Invisible Youth: Youth Homelessness - Where it's happening, what's being done, and how can I help?

“I understand youth homelessness is a serious issue facing our country, but there aren’t homeless kids in my community. Are there?” This is a question many people ask when I’m out talking about homelessness. Youth homelessness is often considered an “invisible issue.” When you think of homelessness in America, what do you imagine? For many, it’s the image of an adult sleeping on the street . The picture for youth is quite different. A youth who is homeless could be moving from couch to couch on a weekly basis. They could be staying in a shelter with family, or in a shelter for youth. They could be staying in an abandoned building, or literally sleeping in the woods. When you are driving down the road in your town, unless you are specifically looking for them, you might not know that the young person you see walking down the street doesn’t have a safe place to sleep tonight.

In fact, youth homelessness in our country is on the rise. According to a national survey by youth homelessness advocacy organization Voices of Youth Count, one in ten young adults ages 18-25 and at least one in thirty adolescents ages 13-17 experience homelessness over the course of a year. Homeless youth face long-term challenges including an increased likelihood of high-risk behaviors, greater risk of severe mental health concerns, poor academic performance and low graduation rates, and difficulty obtaining employment.

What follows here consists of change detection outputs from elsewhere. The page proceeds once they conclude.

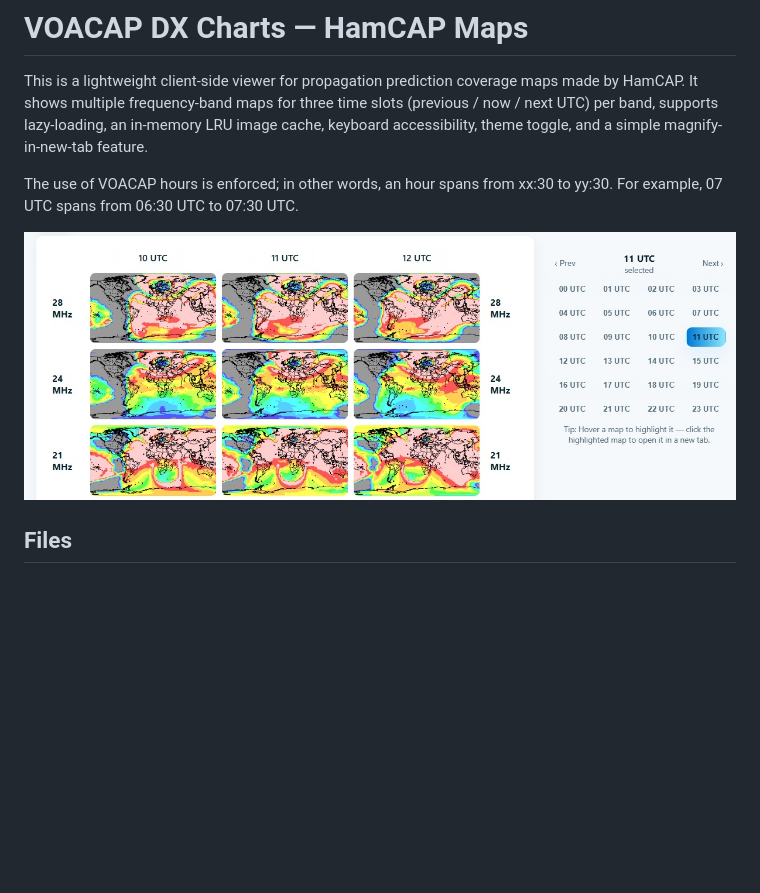
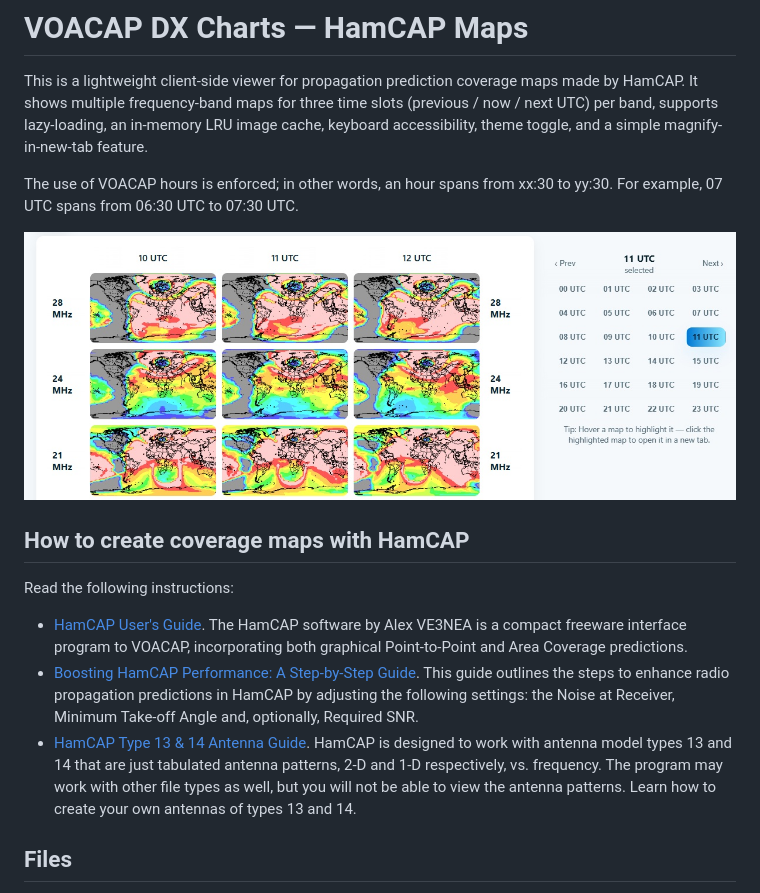
Before and after one commit to OH6BG/HamCAP-Maps, a Markdown page: README.md, the part around the change. GitHub-like rendering; blank space fills up the shorter version.

Commit message:
Enhance README with HamCAP usage instructions

```diff
--- a/README.md
+++ b/README.md
@@ -4,7 +4,14 @@ This is a lightweight client-side viewer for propagation prediction coverage map
 
 The use of VOACAP hours is enforced; in other words, an hour spans from xx:30 to yy:30. For example, 07 UTC spans from 06:30 UTC to 07:30 UTC.
 
-![UI](hamcap-maps.jpg "UI")
+![HamCAP Maps User Interface](hamcap-maps.jpg "HamCAP Maps User Interface")
+
+## How to create coverage maps with HamCAP
+
+Read the following instructions:
+- [HamCAP User's Guide](https://www.voacap.com/2023/documents/hamcap-guide.html). The HamCAP software by Alex VE3NEA is a compact freeware interface program to VOACAP, incorporating both graphical Point-to-Point and Area Coverage predictions.
+- [Boosting HamCAP Performance: A Step-by-Step Guide](https://www.voacap.com/2023/documents/hamcap-boost.html). This guide outlines the steps to enhance radio propagation predictions in HamCAP by adjusting the following settings: the Noise at Receiver, Minimum Take-off Angle and, optionally, Required SNR.
+- [HamCAP Type 13 & 14 Antenna Guide](https://www.voacap.com/2023/documents/hamcap-type1314.html). HamCAP is designed to work with antenna model types 13 and 14 that are just tabulated antenna patterns, 2-D and 1-D respectively, vs. frequency. The program may work with other file types as well, but you will not be able to view the antenna patterns. Learn how to create your own antennas of types 13 and 14.
 
 ## Files
 - `index.html` — main single-file application (HTML/CSS/JS).
```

These youths are more likely to be victims of human sex trafficking and find themselves witnessing an inordinate amount of violence.

So – what can we do to help those youth who are homeless or at risk of homelessness here in Saratoga and its surrounding counties?

At CAPTAIN Community Human Services, we run several programs to combat youth homelessness in the Capital Region. We operate a Street Outreach Program that works to connect with youth who are homeless, running away, or at risk of becoming homeless. Serving five counties in the region -- Saratoga, Fulton, Montgomery, Warren, and Washington -- we work to connect with youth where they are. When we do identify a youth who needs our help, we can provide them food, clothing, hygiene products, emotional support, case management, and serve as a link to a multitude of community services. Our street outreach team also runs a Drop-In Center in Gloversville where youth can come every Tuesday between 2pm and 5pm to receive all those same services; plus, youth can also do laundry, play games, meet with outreach workers, and have a home-cooked meal.

For those youth needing immediate housing, CAPTAIN CHS also operates a shelter for homeless or at risk youth, for ages 13-17. They can accept youth in the majority of neighboring counties around Saratoga. Youth can stay at this shelter for up to 30 days, without parental consent. This means that if a young person is being abused at home, or has no safe place to go, they can call our shelter, and we will work to identify if our shelter can accept them. If we are full, we will reach out to another shelter nearby or try to identify another safe haven. At the CAPTAIN CHS Shelter, youth receive case management services, are connected to services to help them heal and build tools to help them grow, and they continue attending their home school. Youth regularly go on activities, and have access to basketball hoops, an in ground pool, and even an outdoor ropes course. Although we call it a shelter, many young people say it’s not a shelter, it is their temporary home and a safe refuge.

The problem of youth homelessness exists even within our community. Thus far in 2018, our CAPTAIN CHS Street Outreach team has had 2,235 contacts with youth we’ve identified as homeless, at risk of becoming homeless or running away, or simply living in extreme poverty. We’ve provided 4,349 services to these youth, including basic necessity items, transportation, and a multitude of other supports to meet their needs. We’ve helped 39 youth safely exit the streets. This could be getting them into shelter, permanent housing, or assisting them in reuniting with family. On top of this great work, our Shelter has housed 76 youth during 2018, and taken an additional 206 referrals.

The second question I get when out talking to community partners is, “How can I help?” First, when you are speaking with a young person who identifies as not having a safe place to stay, or feels they may run away, please call our outreach number at (518-469-7897). Not comfortable making the call? You could just give the young person that number, and tell them to text or call us anytime for help. If this young person is thinking they need a safe place to stay immediately, you can call our youth shelter 24 hours a day at 518-584-6042. There is no wrong door for a youth to get help at CAPTAIN Community Human Services – however you enter, we will be there to help.

If you’re not engaged with youth, but would still like to help, there are many ways that you can make a difference. We are always seeking volunteers to support our staff in reaching out to youth, and in providing support at our Shelter. We’re also frequently in need of personal hygiene items for youth, such as socks, underwear, deodorant, and more. Or, you can host a fundraiser to support our efforts. Write a letter to the editor about the importance of continuing this work and preventing youth homelessness. Even simply sharing this article and bringing awareness will make an impact.

If you would like to get more involved, or learn more about homelessness in your community please contact myself, Keegan Burke, CAPTAIN CHS’ Street Outreach Program Manager at 518-371-1185. You can also reach out to our Runaway and Homeless Youth Programs Director, Bill Lubin, at 518-584-6042, ext 401.

Together we can make a difference. Together we can help young people find their home.